BANGKOK, 16 October 2017” Thailand’s aviation industry heaved a sigh or relief, earlier this month, when the International Civil Aviation Organisation removed its red flag on the country’s safety and compliance standards.
A green flag opens the way for Thai airlines to once more add international services to countries that had earlier capped flight levels.
In truth, the country’s airlines were not strictly at fault. They had maintained high safety standards independently of government checks. The problem was government oversight, which proved to be shoddy.
The ICAO took issue with Thailand’s civil aviation authorities for failing to adhere to duty-of-care regulations, a lack of oversight and compliance with international standards. The nation was red flagged.
Apart from the loss of face for Thailand, which sees itself as an aviation leader and hub in Asia, it was financially damaging for airlines registered in the country. It prevented, or hindered, efforts to expand new services, particularly beyond Southeast Asia.
ICAO’s removal of the red flag indicates the painful process that focused on restructuring the country’s civil aviation authorities was successful.
ICAO’s jurisdiction stops at the doors of government civil aviation bureaus that are entrusted with the task of working in a transparent manner to ensure checks and balances are carried out.
Consumers rely on those checks and balances every time they book a flight.

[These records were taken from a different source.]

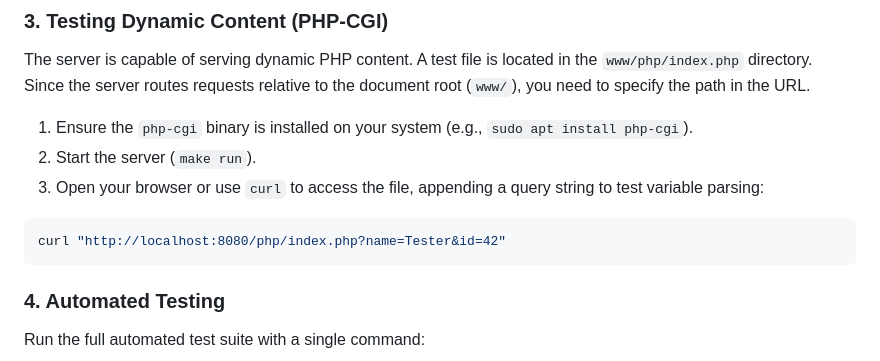
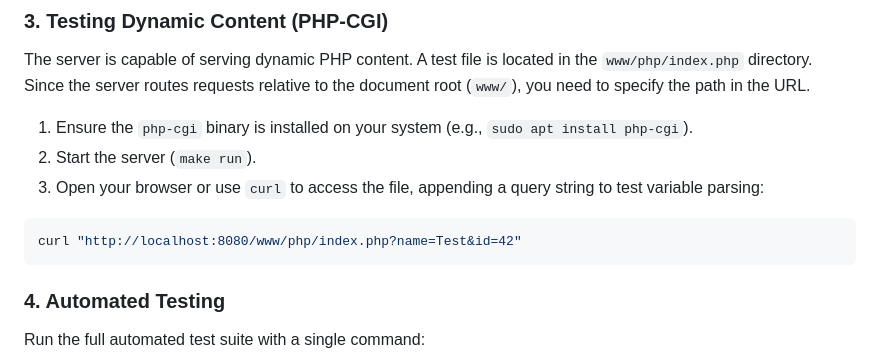
Before and after one commit to Szafter12/http-server, a Markdown page: README.md, the part around the change. GitHub-like rendering.

Commit message:
Fix curl command path in README
Updated the curl command to reflect the new path for index.php.

````diff
--- a/README.md
+++ b/README.md
@@ -78,7 +78,7 @@ The server is capable of serving dynamic PHP content. A test file is located in
 3. Open your browser or use `curl` to access the file, appending a query string to test variable parsing:
 
 ```bash
-curl "http://localhost:8080/php/index.php?name=Tester&id=42"
+curl "http://localhost:8080/www/php/index.php?name=Test&id=42"
 ```
 
 ### 4. Automated Testing
````
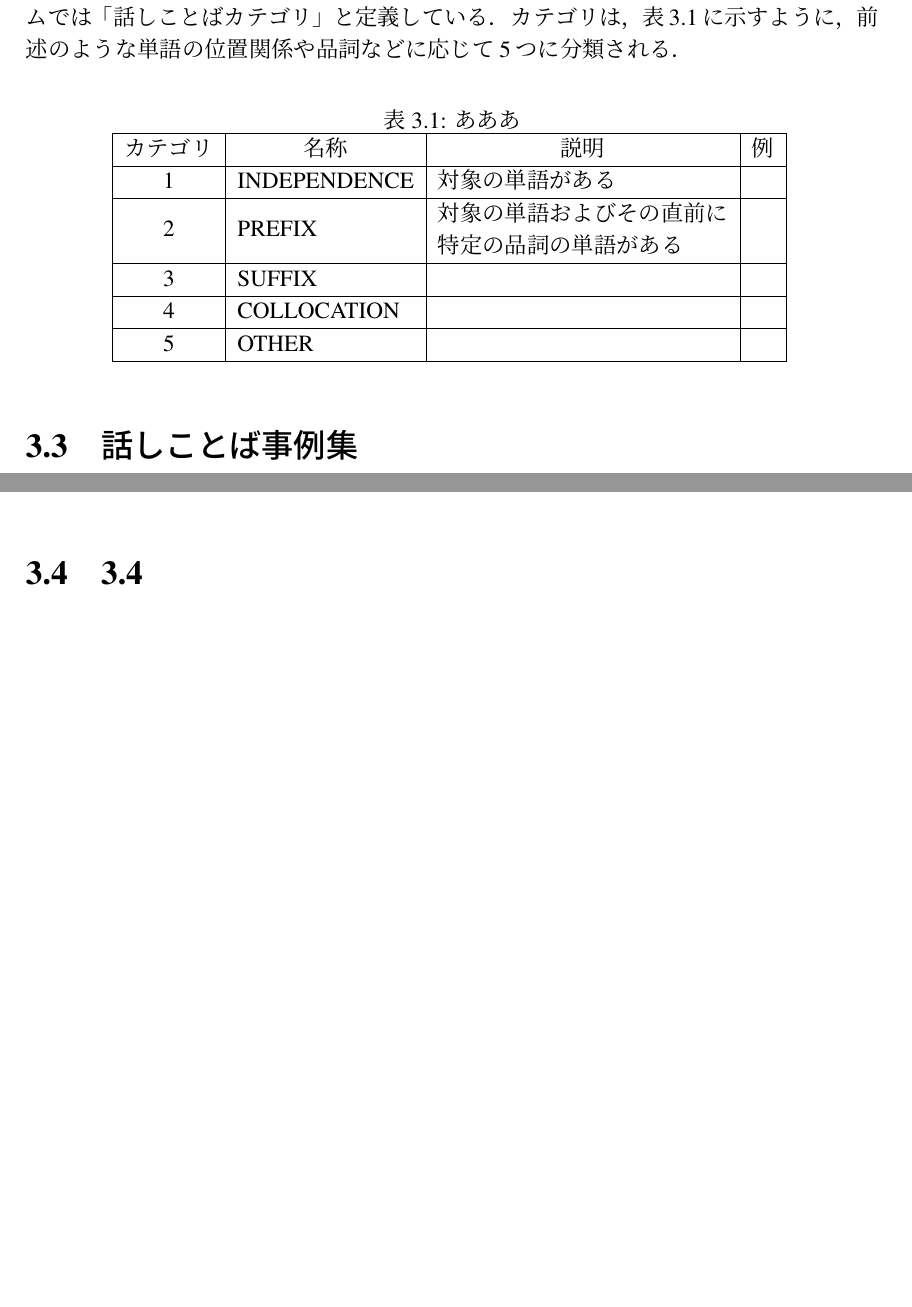
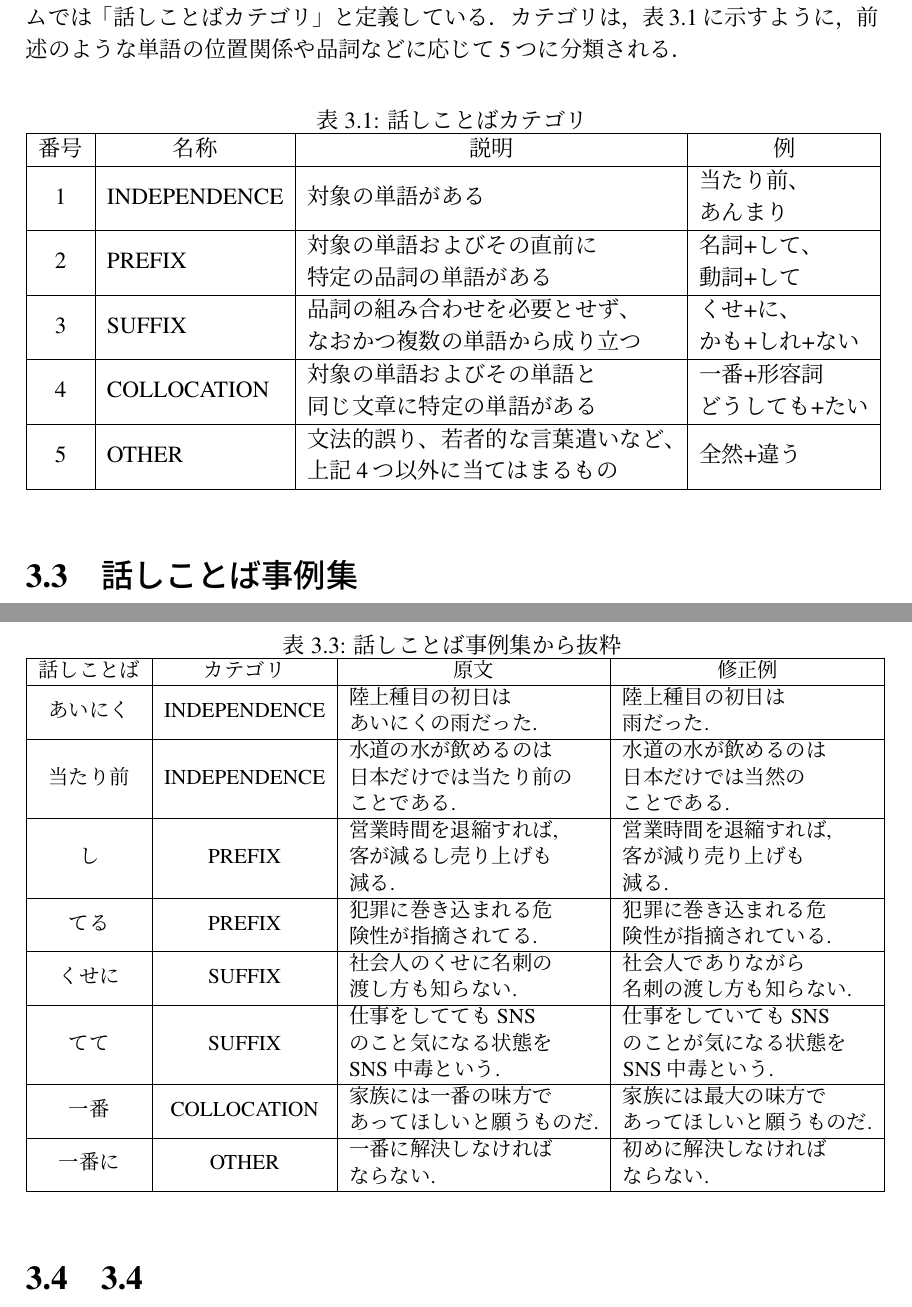
Before and after one commit to hibiki12121/final_, a LaTeX document (main.tex, which reads table/RJCS-category.tex, table/spoken-ex.tex): two parts of pages 5 and 6 of 16 before the commit and two parts of pages 5 and 7 of 19 after it, joined at a grey line, cut so that both start at the same text, the shorter picture padded with empty space. Compiled offline with upLaTeX and dvipdfmx.

Commit message:
第3章執筆途中コミット

```diff
--- a/table/RJCS-category.tex
+++ b/table/RJCS-category.tex
@@ -1,14 +1,14 @@
 \begin{table}[H]
 \centering
-\caption{あああ}
+\caption{話しことばカテゴリ}
 \begin{tabular}{|c|l|l|l|}
 \hline
-\multicolumn{1}{|c|}{カテゴリ} & \multicolumn{1}{c|}{名称} & \multicolumn{1}{c|}{説明} & \multicolumn{1}{c|}{例} \\ \hline
-1                                & INDEPENDENCE              & 対象の単語がある           & \\ \hline
-2                                & PREFIX                    & \begin{tabular}[c]{@{}l@{}}対象の単語およびその直前に\\ 特定の品詞の単語がある\end{tabular} &  \\ \hline
-3                                & SUFFIX                    &                          & \\ \hline
-4                                & COLLOCATION               &                          & \\ \hline
-5                                & OTHER                     &                          & \\ \hline
+\multicolumn{1}{|c|}{番号} & \multicolumn{1}{c|}{名称} & \multicolumn{1}{c|}{説明} & \multicolumn{1}{c|}{例} \\ \hline
+1 & INDEPENDENCE & 対象の単語がある           & \begin{tabular}[c]{@{}l@{}}当たり前、\\あんまり\end{tabular} \\ \hline
+2 & PREFIX       & \begin{tabular}[c]{@{}l@{}}対象の単語およびその直前に\\ 特定の品詞の単語がある\end{tabular} & \begin{tabular}[c]{@{}l@{}}名詞+して、\\動詞+して\end{tabular} \\ \hline
+3 & SUFFIX       & \begin{tabular}[c]{@{}l@{}}品詞の組み合わせを必要とせず、\\なおかつ複数の単語から成り立つ\end{tabular} & \begin{tabular}[c]{@{}l@{}}くせ+に、\\ かも+しれ+ない\end{tabular} \\ \hline
+4 & COLLOCATION  & \begin{tabular}[c]{@{}l@{}}対象の単語およびその単語と\\同じ文章に特定の単語がある\end{tabular} & \begin{tabular}[c]{@{}l@{}}一番+形容詞\\ どうしても+たい \end{tabular} \\ \hline
+5 & OTHER   & \begin{tabular}[c]{@{}l@{}}文法的誤り、若者的な言葉遣いなど、\\上記4つ以外に当てはまるもの\end{tabular}  & 全然+違う \\ \hline
 \end{tabular}
 \label{RJCS-category}
 \end{table}
--- /dev/null
+++ b/table/spoken-ex.tex
@@ -0,0 +1,20 @@
+\begin{table}[H]
+\centering
+\caption{話しことば事例集から抜粋}
+\small % \footnotesize
+\begin{tabular}{|c|c|l|l|}
+\hline
+\multicolumn{1}{|c|}{話しことば} & \multicolumn{1}{c|}{カテゴリ} & \multicolumn{1}{c|}{原文} & \multicolumn{1}{c|}{修正例} \\ \hline
+あいにく & INDEPENDENCE & \begin{tabular}[c]{@{}l@{}} 陸上種目の初日は\\あいにくの雨だった. \end{tabular}              & \begin{tabular}[c]{@{}l@{}}陸上種目の初日は\\雨だった.\end{tabular} \\ \hline
+当たり前 & INDEPENDENCE & \begin{tabular}[c]{@{}l@{}}水道の水が飲めるのは\\日本だけでは当たり前の\\ことである.\end{tabular} & \begin{tabular}[c]{@{}l@{}}水道の水が飲めるのは\\日本だけでは当然の\\ことである.\end{tabular} \\ \hline
+し      & PREFIX       & \begin{tabular}[c]{@{}l@{}}営業時間を退縮すれば,\\客が減るし売り上げも\\減る.\end{tabular}       & \begin{tabular}[c]{@{}l@{}}営業時間を退縮すれば,\\客が減り売り上げも\\減る.\end{tabular} \\ \hline
+てる    & PREFIX       & \begin{tabular}[c]{@{}l@{}}犯罪に巻き込まれる危\\険性が指摘されてる.\end{tabular}               & \begin{tabular}[c]{@{}l@{}}犯罪に巻き込まれる危\\険性が指摘されている. \end{tabular} \\ \hline
+くせに   & SUFFIX      & \begin{tabular}[c]{@{}l@{}}社会人のくせに名刺の\\渡し方も知らない.\end{tabular}                 & \begin{tabular}[c]{@{}l@{}}社会人でありながら\\名刺の渡し方も知らない. \end{tabular}\\ \hline
+てて    & SUFFIX       & \begin{tabular}[c]{@{}l@{}}仕事をしてても SNS \\のこと気になる状態を \\SNS 中毒という.\end{tabular} & \begin{tabular}[c]{@{}l@{}}仕事をしていても SNS \\のことが気になる状態を \\SNS 中毒という.\end{tabular} \\ \hline
+一番    & COLLOCATION  & \begin{tabular}[c]{@{}l@{}}家族には一番の味方で\\あってほしいと願うものだ.\end{tabular} & \begin{tabular}[c]{@{}l@{}}家族には最大の味方で\\あってほしいと願うものだ.\end{tabular} \\ \hline
+一番に   & OTHER        & \begin{tabular}[c]{@{}l@{}}一番に解決しなければ\\ならない.\end{tabular} & \begin{tabular}[c]{@{}l@{}}初めに解決しなければ\\ならない.\end{tabular} \\ \hline
+
+
+\end{tabular}
+\label{spoken-ex}
+\end{table}
```
Also changed, not shown: chapter/chapter3.tex (+3 -1 lines), chapter/chapter4.tex (+14 -14 lines).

They believe someone is looking after their interests by ensuring airlines comply with international standards.
If the bureaus are shoddy and complacent, then ultimately the travelling public will suffer. Consumer protection should be a high priority and it starts by ensuring airlines comply with the rules of compensation on delayed or cancelled flights. But there are other factors, too, that impact on consumer confidence. Often airlines overcharge on routes where they have a virtual monopoly with fares completely out of sync with the distance covered.
We all understand that airlines have to turn a profit. For example if they are actively promoting new routes at considerable cost there is some justification for setting higher fares on well established and profitable routes. But often the higher fares remain for decades. They become the norm.
For example, fares on the Bangkok-Samui sector have been far too expensive no matter how you argue that the airline in question is using some of its profits to develop new routes.
Bangkok Airways is one of the few Thai airlines to consistently declare an annual profit and should be praised for its many innovations and quality service. However, that does not justify the fares it quotes on routes to Samui.